_Data_:
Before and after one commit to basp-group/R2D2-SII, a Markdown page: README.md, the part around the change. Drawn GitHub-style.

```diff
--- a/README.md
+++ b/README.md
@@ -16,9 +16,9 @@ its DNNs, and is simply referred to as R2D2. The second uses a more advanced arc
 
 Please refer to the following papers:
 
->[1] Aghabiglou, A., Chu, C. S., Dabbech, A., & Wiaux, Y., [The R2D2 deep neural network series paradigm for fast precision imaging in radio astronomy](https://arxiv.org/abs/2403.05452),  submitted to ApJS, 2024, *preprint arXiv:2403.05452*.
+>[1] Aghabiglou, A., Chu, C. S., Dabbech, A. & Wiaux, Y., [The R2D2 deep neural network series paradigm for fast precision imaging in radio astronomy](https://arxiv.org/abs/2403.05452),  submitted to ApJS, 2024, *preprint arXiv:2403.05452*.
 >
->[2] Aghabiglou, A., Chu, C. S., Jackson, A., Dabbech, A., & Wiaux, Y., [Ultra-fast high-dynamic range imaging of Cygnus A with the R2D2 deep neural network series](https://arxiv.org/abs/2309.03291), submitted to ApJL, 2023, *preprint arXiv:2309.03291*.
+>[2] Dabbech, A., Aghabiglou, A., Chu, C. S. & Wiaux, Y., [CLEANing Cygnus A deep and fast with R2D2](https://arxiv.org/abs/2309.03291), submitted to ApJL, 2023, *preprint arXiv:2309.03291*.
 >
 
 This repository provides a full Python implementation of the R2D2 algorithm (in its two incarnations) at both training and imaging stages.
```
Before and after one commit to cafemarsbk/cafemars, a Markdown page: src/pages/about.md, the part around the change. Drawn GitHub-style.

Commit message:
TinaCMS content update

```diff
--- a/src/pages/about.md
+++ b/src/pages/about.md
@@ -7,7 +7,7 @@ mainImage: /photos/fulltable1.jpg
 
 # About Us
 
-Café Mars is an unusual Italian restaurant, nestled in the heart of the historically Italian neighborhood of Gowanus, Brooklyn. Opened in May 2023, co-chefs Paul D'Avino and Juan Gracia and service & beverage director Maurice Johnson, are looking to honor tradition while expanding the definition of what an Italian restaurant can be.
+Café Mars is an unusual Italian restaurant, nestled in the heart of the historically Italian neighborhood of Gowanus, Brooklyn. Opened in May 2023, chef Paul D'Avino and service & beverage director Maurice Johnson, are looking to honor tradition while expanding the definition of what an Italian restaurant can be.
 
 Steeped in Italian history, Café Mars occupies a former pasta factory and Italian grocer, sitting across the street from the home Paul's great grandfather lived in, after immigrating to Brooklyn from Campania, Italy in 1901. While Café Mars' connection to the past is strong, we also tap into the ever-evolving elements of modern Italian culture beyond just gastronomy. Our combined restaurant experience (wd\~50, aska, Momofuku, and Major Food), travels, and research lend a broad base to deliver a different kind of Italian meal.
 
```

_Requirement_: Exactly as they appear above, print all the entries.

_Response to the task_:
Before and after one commit to basp-group/R2D2-SII, a Markdown page: README.md, the part around the change. Drawn GitHub-style.

```diff
--- a/README.md
+++ b/README.md
@@ -16,9 +16,9 @@ its DNNs, and is simply referred to as R2D2. The second uses a more advanced arc
 
 Please refer to the following papers:
 
->[1] Aghabiglou, A., Chu, C. S., Dabbech, A., & Wiaux, Y., [The R2D2 deep neural network series paradigm for fast precision imaging in radio astronomy](https://arxiv.org/abs/2403.05452),  submitted to ApJS, 2024, *preprint arXiv:2403.05452*.
+>[1] Aghabiglou, A., Chu, C. S., Dabbech, A. & Wiaux, Y., [The R2D2 deep neural network series paradigm for fast precision imaging in radio astronomy](https://arxiv.org/abs/2403.05452),  submitted to ApJS, 2024, *preprint arXiv:2403.05452*.
 >
->[2] Aghabiglou, A., Chu, C. S., Jackson, A., Dabbech, A., & Wiaux, Y., [Ultra-fast high-dynamic range imaging of Cygnus A with the R2D2 deep neural network series](https://arxiv.org/abs/2309.03291), submitted to ApJL, 2023, *preprint arXiv:2309.03291*.
+>[2] Dabbech, A., Aghabiglou, A., Chu, C. S. & Wiaux, Y., [CLEANing Cygnus A deep and fast with R2D2](https://arxiv.org/abs/2309.03291), submitted to ApJL, 2023, *preprint arXiv:2309.03291*.
 >
 
 This repository provides a full Python implementation of the R2D2 algorithm (in its two incarnations) at both training and imaging stages.
```
Before and after one commit to cafemarsbk/cafemars, a Markdown page: src/pages/about.md, the part around the change. Drawn GitHub-style.

Commit message:
TinaCMS content update

```diff
--- a/src/pages/about.md
+++ b/src/pages/about.md
@@ -7,7 +7,7 @@ mainImage: /photos/fulltable1.jpg
 
 # About Us
 
-Café Mars is an unusual Italian restaurant, nestled in the heart of the historically Italian neighborhood of Gowanus, Brooklyn. Opened in May 2023, co-chefs Paul D'Avino and Juan Gracia and service & beverage director Maurice Johnson, are looking to honor tradition while expanding the definition of what an Italian restaurant can be.
+Café Mars is an unusual Italian restaurant, nestled in the heart of the historically Italian neighborhood of Gowanus, Brooklyn. Opened in May 2023, chef Paul D'Avino and service & beverage director Maurice Johnson, are looking to honor tradition while expanding the definition of what an Italian restaurant can be.
 
 Steeped in Italian history, Café Mars occupies a former pasta factory and Italian grocer, sitting across the street from the home Paul's great grandfather lived in, after immigrating to Brooklyn from Campania, Italy in 1901. While Café Mars' connection to the past is strong, we also tap into the ever-evolving elements of modern Italian culture beyond just gastronomy. Our combined restaurant experience (wd\~50, aska, Momofuku, and Major Food), travels, and research lend a broad base to deliver a different kind of Italian meal.
 
```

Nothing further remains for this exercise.